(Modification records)
- - -

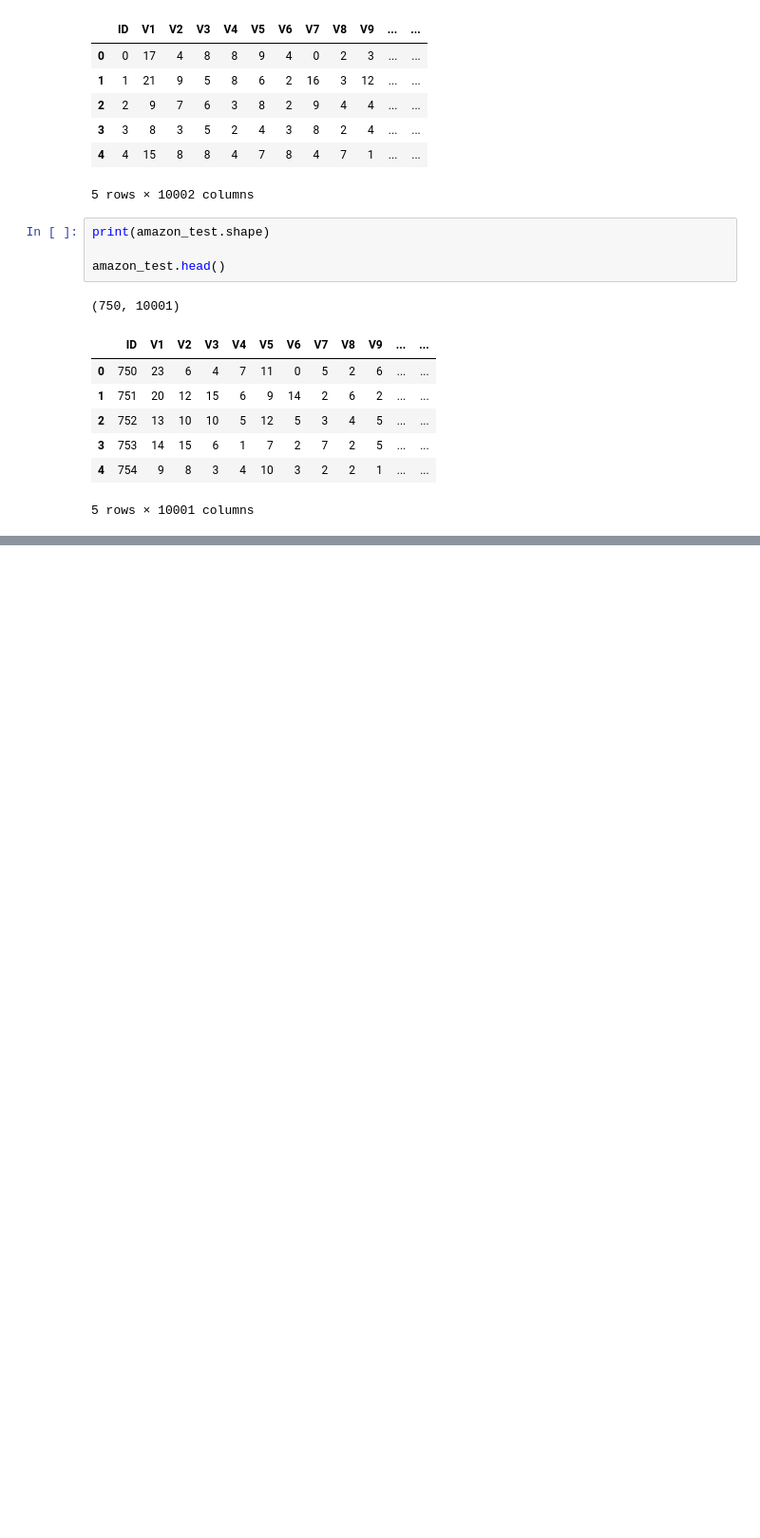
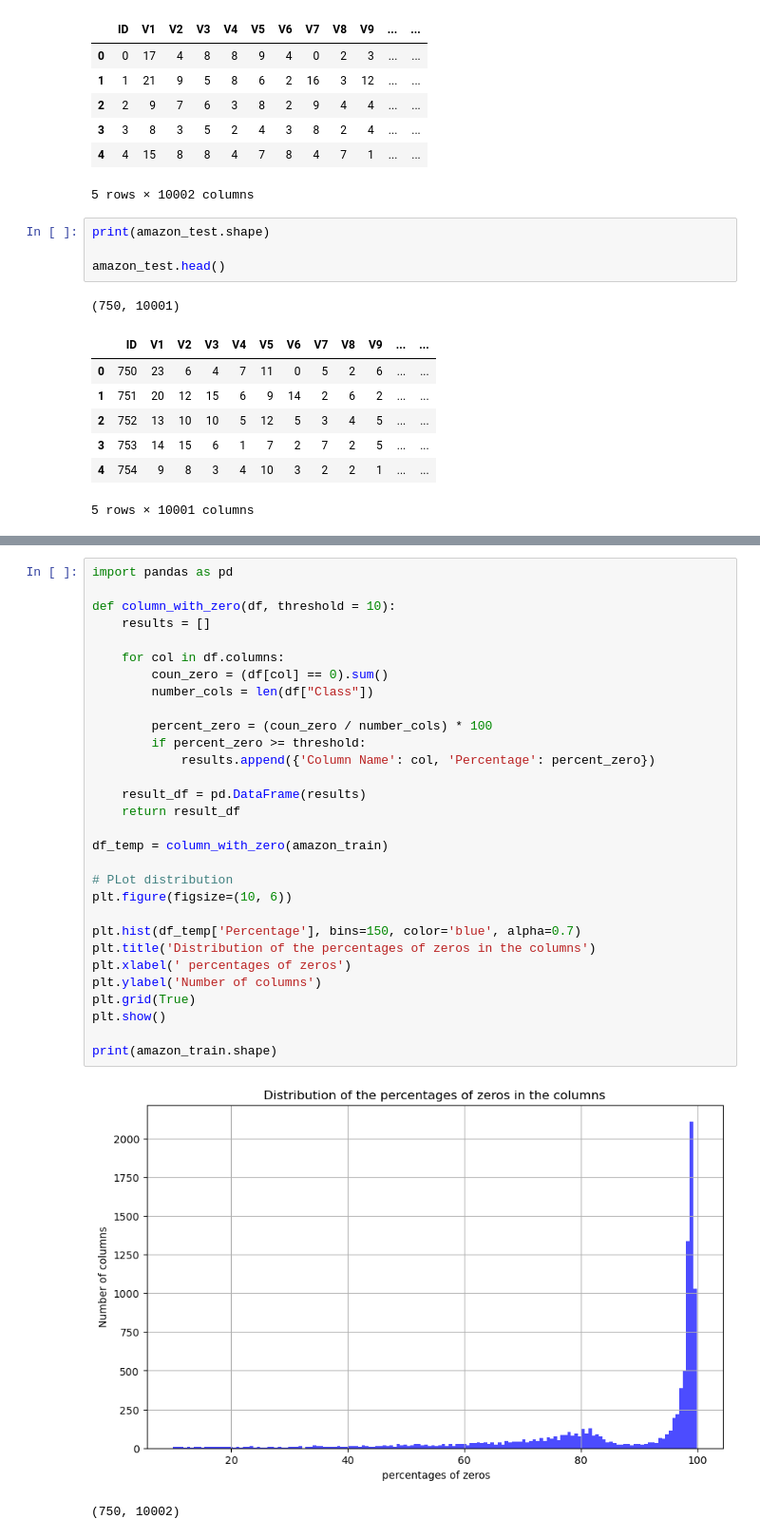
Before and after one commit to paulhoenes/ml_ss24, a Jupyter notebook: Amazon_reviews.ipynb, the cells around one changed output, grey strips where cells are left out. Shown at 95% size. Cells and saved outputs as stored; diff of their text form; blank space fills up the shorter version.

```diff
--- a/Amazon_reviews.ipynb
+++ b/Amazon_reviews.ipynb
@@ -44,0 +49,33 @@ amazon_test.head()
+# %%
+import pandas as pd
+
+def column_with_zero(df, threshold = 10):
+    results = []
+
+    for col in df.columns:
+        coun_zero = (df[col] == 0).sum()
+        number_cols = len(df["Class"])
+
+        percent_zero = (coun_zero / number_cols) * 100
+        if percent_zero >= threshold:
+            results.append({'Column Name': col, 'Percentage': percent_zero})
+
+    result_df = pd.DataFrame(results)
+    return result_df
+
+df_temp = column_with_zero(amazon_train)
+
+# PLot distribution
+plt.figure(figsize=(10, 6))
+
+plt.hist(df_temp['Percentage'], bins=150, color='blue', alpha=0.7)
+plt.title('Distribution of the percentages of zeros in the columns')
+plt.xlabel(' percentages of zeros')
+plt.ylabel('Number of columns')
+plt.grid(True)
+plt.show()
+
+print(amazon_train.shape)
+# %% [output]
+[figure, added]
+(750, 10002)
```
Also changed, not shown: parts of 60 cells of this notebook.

- - -

What you will do:
A verbatim copy of all the records, minus the pictures, is the expected answer.

Answer space:
Before and after one commit to paulhoenes/ml_ss24, a Jupyter notebook: Amazon_reviews.ipynb, the cells around one changed output, grey strips where cells are left out. Shown at 95% size. Cells and saved outputs as stored; diff of their text form; blank space fills up the shorter version.

```diff
--- a/Amazon_reviews.ipynb
+++ b/Amazon_reviews.ipynb
@@ -44,0 +49,33 @@ amazon_test.head()
+# %%
+import pandas as pd
+
+def column_with_zero(df, threshold = 10):
+    results = []
+
+    for col in df.columns:
+        coun_zero = (df[col] == 0).sum()
+        number_cols = len(df["Class"])
+
+        percent_zero = (coun_zero / number_cols) * 100
+        if percent_zero >= threshold:
+            results.append({'Column Name': col, 'Percentage': percent_zero})
+
+    result_df = pd.DataFrame(results)
+    return result_df
+
+df_temp = column_with_zero(amazon_train)
+
+# PLot distribution
+plt.figure(figsize=(10, 6))
+
+plt.hist(df_temp['Percentage'], bins=150, color='blue', alpha=0.7)
+plt.title('Distribution of the percentages of zeros in the columns')
+plt.xlabel(' percentages of zeros')
+plt.ylabel('Number of columns')
+plt.grid(True)
+plt.show()
+
+print(amazon_train.shape)
+# %% [output]
+[figure, added]
+(750, 10002)
```
Also changed, not shown: parts of 60 cells of this notebook.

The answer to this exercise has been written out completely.